Instructions for the task:
From the data below, copy exactly the lines that lie between the one holding "let div = document.getElementById('fileZone');" and the one holding "const url = '/board/file/'+uuid;", including both, and nothing more.

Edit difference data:
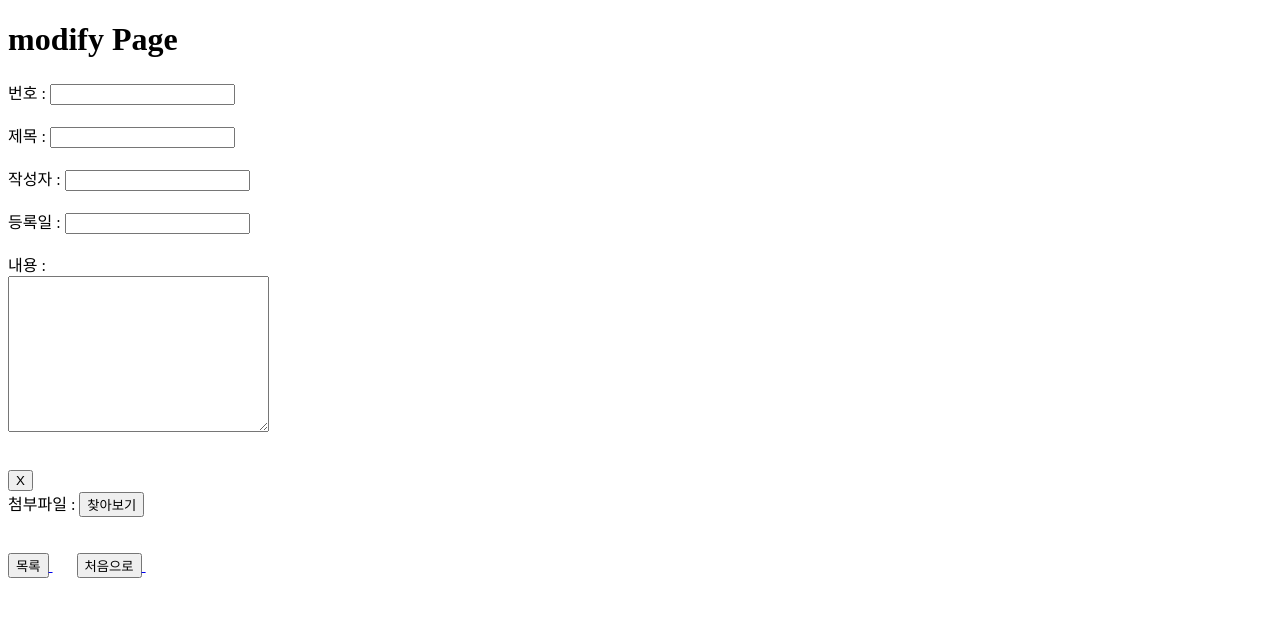
Repository: bbqju13/20230613spring
Page: http://localhost/spring/WEB-INF/views/board/modify.jsp
These files come from the project's save history. The page is drawn as it stood at one moment and after the next save; the edit follows.
The browser window is 1280 px wide. The pictures show the whole page.
The page is served by Tomcat 9. Nobody is signed in. Other server files are loaded and not shown. The template is opened directly, without the code that normally fills it, so the values that code supplies are empty.

Above is the page before, as saved 2023-06-15 05:22:48.

### _spring_project1/spring/src/main/webapp/WEB-INF/views/board/modify.jsp
<%@ page language="java" contentType="text/html; charset=UTF-8"
    pageEncoding="UTF-8"%>
<%@ taglib uri="http://java.sun.com/jsp/jstl/core" prefix="c"%>
<%@ taglib uri="http://java.sun.com/jsp/jstl/functions" prefix="fn"%>
<!DOCTYPE html>
<html>
<head>
<meta charset="UTF-8">
<title>modify Page</title>
</head>
<body>
<h1>modify Page</h1>
<form action="/board/modify" method="post" enctype="multipart/dataform">
번호 : <input type="text" name="bno" value="${boardDTO.bvo.bno }" readonly="readonly">  <br> <br>
제목 : <input type="text" name="title" value="${boardDTO.bvo.title }"> <br> <br>
작성자 : <input type="text" name="writer" value="${boardDTO.bvo.writer }" readonly="readonly"> <br> <br>
등록일 : <input type="text" name="reg_date" value="${boardDTO.bvo.reg_date }" readonly="readonly"> <br> <br>
내용 : <br>
<textarea rows="10" cols="30" name="content">${boardDTO.bvo.content }</textarea> <br> <br>
<!-- 이미지 파일 -->
<div>
	<c:set var="flist" value="#{boardDTO.flist }"></c:set>
	<ul>
		<c:forEach items="${flist }" var="fvo">
			<li>
				<c:choose>
					<c:when test="${fvo.file_type > 0 }">
						<div>
							<img alt="XXX" src="/upload/${fn:replace(fvo.save_dir, '\\','/') }/${fvo.uuid}_th_${fvo.file_name}">
						</div>
					</c:when>
					<c:otherwise>
						<div>
							<!-- 클립모양 같은 파일 아이콘 모양 값을 넣을 수 있음. -->
						</div>
					</c:otherwise>
				</c:choose>

						<div>
						 ${fvo.file_name }
						 ${fvo.uuid }
						</div>


			</li>
		</c:forEach>
	</ul>
						<button type="button" class="file-x" data-uuid="${fvo.uuid }">X</button>
</div>
<!-- 파일등록 -->
	첨부파일 : <input type="file" id="file" name="files" multiple style="display: none">
	<button type="button" id="trigger">찾아보기</button> <br> <br>
</form>
<br>
<a href="/board/list"> <button type="button">목록</button> </a> &nbsp &nbsp &nbsp
<a href="/"> <button type="button">처음으로</button> </a> &nbsp &nbsp &nbsp



<script type="text/javascript" src="/resources/js/boardRegister.js"></script>
<script type="text/javascript" src="/resources/js/boardModify.js"></script>
</body>
</html>

### _spring_project1/spring/src/main/webapp/resources/js/boardRegister.js
document.getElementById('trigger').addEventListener('click',()=>{
    document.getElementById('file').click();
})

// 정규표현식을 사용하여 생성자 함수를 만들기
// 실행파일 막기, 이미지파일인지 아닌지 체크
// fileupload할때 형식제한 함수

const regExp = new RegExp("\.(exe|sh|bat|msi|dll|js)$"); // 실행파일 막기
const regExpImg = new RegExp("\.(jpg|jpeg|png|gif|bmp)$"); // 이미지파일

const maxSize = 1024*1024*20; // 20M 보다 큰지 확인

function fileSizeValidation(fileName, fileSize){ // 첨부 가능한 파일인지 체크
    if(regExp.test(fileName)){ // true : 실행파일임
        return 0; // 안되는 케이스
    }else if(fileSize > maxSize){
        return 0;
    }else if(!regExpImg.test(fileName)){ // 이미지 파일이 아니면 첨부 X
        return 0;
    }
    else{
        return 1;
    }
}

// 첨부 file에 따라서 체크하여 등록가능한지 확인
document.addEventListener('change',(e)=>{
    console.log('e >>>>> : ' + e.target);
    if(e.target.id == 'file'){
        // 첨부되지 말아야 하는 파일이 들어왔을때 전송되는것을 방지
        document.getElementById('regBtn').disabled = false;
        const fileObj = document.getElementById('file').files; // 여러개의 파일이 배열로 들어옴
        console.log(fileObj);

        let div = document.getElementById('fileZone');
        div.innerHTML = '';
        let ul = `<ul>`;
        let isOk = 1; // fileSizeValidation 함수의 통과여부를 체크
        for(let file of fileObj){
            let vaildResult = fileSizeValidation(file.name, file.size);
            isOk *= vaildResult; // 모든 첨부파일의 결과가 1이여야 통과
            ul += `<li>`;
            // 업로드 가능 표시 1 = true / 0 = false
            ul += `${vaildResult ? '<div>업로드 가능' : '<div>업로드 불가능'} </div>`;
            ul += `${file.name}`;
            ul += `<span class="badge rounded-pill text-bg-${vaildResult ? 'success' : 'danger'}">${file.size} Bytes </span></li>`;
        }
        ul += `</ul>`;
        div.innerHTML = ul;

        if(isOk == 0){ // 불가 파일이 있다는 의미.
            document.getElementById('regBtn').disabled = true;
        }
    }
})

### _spring_project1/spring/src/main/webapp/resources/js/boardModify.js
async function removeFileToServer(uuid){
    try{
        const url = '/board/file/'+uuid;
        const config ={
            method : 'delete'
        };
        const resp = await fetch(url, config);
        const result = await resp.text();
        return result;
    }catch(err){
        console.log(err);
    }
}



document.addEventListener('click', (e)=>{
    console.log(e.target);
    if(e.target.classList.contains('file-x')){
        let uuid = e.target.dataset.uuid;
        console.log("uuid >>>>> : "+uuid);
        // 비동기로 데이터 삭제
        removeFileToServer(uuid).then(result =>{
            console.log(result);
            if(result>0){
                alert('파일삭제 성공');
                e.target.closest('li').remove();
            }
        })
    }
})

After the next save:
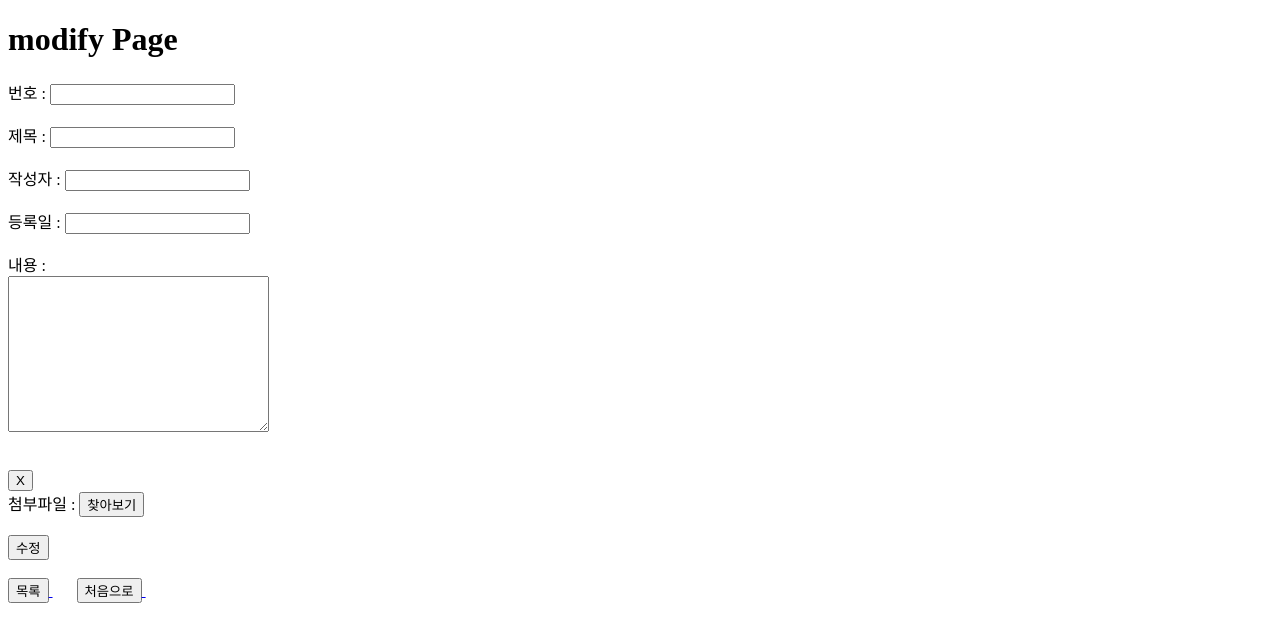
Saved 92 s later.
--- a/_spring_project1/spring/src/main/webapp/WEB-INF/views/board/modify.jsp
+++ b/_spring_project1/spring/src/main/webapp/WEB-INF/views/board/modify.jsp
@@ -50,6 +50,10 @@
 <!-- 파일등록 -->
 	첨부파일 : <input type="file" id="file" name="files" multiple style="display: none">
 	<button type="button" id="trigger">찾아보기</button> <br> <br>
+	<div id="fileZone">
+
+	</div>
+	<button id="regBtn">수정</button>
 </form>
 <br>
 <a href="/board/list"> <button type="button">목록</button> </a> &nbsp &nbsp &nbsp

Response to this task:
        let div = document.getElementById('fileZone');
        div.innerHTML = '';
        let ul = `<ul>`;
        let isOk = 1; // fileSizeValidation 함수의 통과여부를 체크
        for(let file of fileObj){
            let vaildResult = fileSizeValidation(file.name, file.size);
            isOk *= vaildResult; // 모든 첨부파일의 결과가 1이여야 통과
            ul += `<li>`;
            // 업로드 가능 표시 1 = true / 0 = false
            ul += `${vaildResult ? '<div>업로드 가능' : '<div>업로드 불가능'} </div>`;
            ul += `${file.name}`;
            ul += `<span class="badge rounded-pill text-bg-${vaildResult ? 'success' : 'danger'}">${file.size} Bytes </span></li>`;
        }
        ul += `</ul>`;
        div.innerHTML = ul;

        if(isOk == 0){ // 불가 파일이 있다는 의미.
            document.getElementById('regBtn').disabled = true;
        }
    }
})

### _spring_project1/spring/src/main/webapp/resources/js/boardModify.js
async function removeFileToServer(uuid){
    try{
        const url = '/board/file/'+uuid;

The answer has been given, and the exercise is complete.